The Pirates lost in the 19th inning against the Atlanta Braves on an embarrassing blown call by home-plate umpire Jerry Meals that ruined what had been a hard-fought contest by both teams.

The Pirates struck first, scoring two runs in the first inning and one more on a solo homer by Michael McKenry in the second. But the Braves scored three runs of their own when Jeff Karstens labored through the third.

That was the last team either team would score for about five hours, in what would turn out to be the longest game in the history of either team, running at well over six hours. The efforts of both bullpens were heroic. For the Braves, Cristhian Martinez pitched six brilliant scoreless innings from the 11th to the 16th. For the Pirates, Dan McCutchen pitched five scoreless innings before Meals ended the game in the 19th.

In between there was the ejection of Braves outfielder Nate McLouth and manager Fredi Gonzalez, along with three scoreless innings by Jason Grilli in which he somehow left seven runners on base. There was also an 0-for-9 performance by the Braves' Martin Prado. Basically, it was an extremely strange game.

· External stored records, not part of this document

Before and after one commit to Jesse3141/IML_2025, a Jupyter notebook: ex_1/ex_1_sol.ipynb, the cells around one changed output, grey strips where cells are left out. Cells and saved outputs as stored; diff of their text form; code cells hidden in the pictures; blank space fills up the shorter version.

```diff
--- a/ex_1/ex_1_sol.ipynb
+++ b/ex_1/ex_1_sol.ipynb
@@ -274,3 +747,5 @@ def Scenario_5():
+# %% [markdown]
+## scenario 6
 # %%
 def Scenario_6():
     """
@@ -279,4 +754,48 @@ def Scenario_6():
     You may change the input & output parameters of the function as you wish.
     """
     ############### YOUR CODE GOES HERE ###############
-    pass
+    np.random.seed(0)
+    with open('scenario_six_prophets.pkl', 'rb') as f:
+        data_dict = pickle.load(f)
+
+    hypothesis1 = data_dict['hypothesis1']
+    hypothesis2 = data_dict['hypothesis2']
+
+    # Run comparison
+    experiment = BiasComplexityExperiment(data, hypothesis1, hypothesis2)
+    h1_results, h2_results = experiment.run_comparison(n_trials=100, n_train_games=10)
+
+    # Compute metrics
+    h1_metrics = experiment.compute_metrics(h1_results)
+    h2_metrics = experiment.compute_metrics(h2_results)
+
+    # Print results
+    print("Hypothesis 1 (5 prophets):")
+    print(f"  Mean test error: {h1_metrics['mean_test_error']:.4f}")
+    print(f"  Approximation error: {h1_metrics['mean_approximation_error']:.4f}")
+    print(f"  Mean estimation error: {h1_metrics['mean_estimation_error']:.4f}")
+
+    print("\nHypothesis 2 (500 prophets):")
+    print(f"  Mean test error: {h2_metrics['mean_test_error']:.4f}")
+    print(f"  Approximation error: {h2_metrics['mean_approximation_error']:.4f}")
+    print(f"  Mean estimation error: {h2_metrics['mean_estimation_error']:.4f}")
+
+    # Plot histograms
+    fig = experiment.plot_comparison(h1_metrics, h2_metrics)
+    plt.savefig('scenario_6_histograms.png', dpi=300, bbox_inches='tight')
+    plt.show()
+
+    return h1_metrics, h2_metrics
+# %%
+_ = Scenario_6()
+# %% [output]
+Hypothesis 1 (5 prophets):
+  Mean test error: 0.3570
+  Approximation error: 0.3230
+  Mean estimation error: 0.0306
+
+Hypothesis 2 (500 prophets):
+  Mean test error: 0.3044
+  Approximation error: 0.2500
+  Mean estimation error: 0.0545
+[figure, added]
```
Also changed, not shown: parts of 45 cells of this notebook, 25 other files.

Then, the 19th. Julio Lugo walked with one out, then moved to third on a single by Jordan Schafer, who himself moved to second on catcher's indifference. Then Scott Proctor, the Braves pitcher, came to the plate because the Braves were completely out of options. He grounded the ball to third, and Lugo came home. The throw beat him by a mile, and McKenry tagged him at least a foot in front of the plate. But Meals called him safe for some reason, ending the game. It was an awful ending, particularly for Dan McCutchen, who had fought through inning after inning, only to have it end on the whim of an umpire. He and the Pirates deserved better.

For much more on the game, check out Bucs Dugout.

Photographs by dizfunk used in background montage under Creative Commons. Thank you.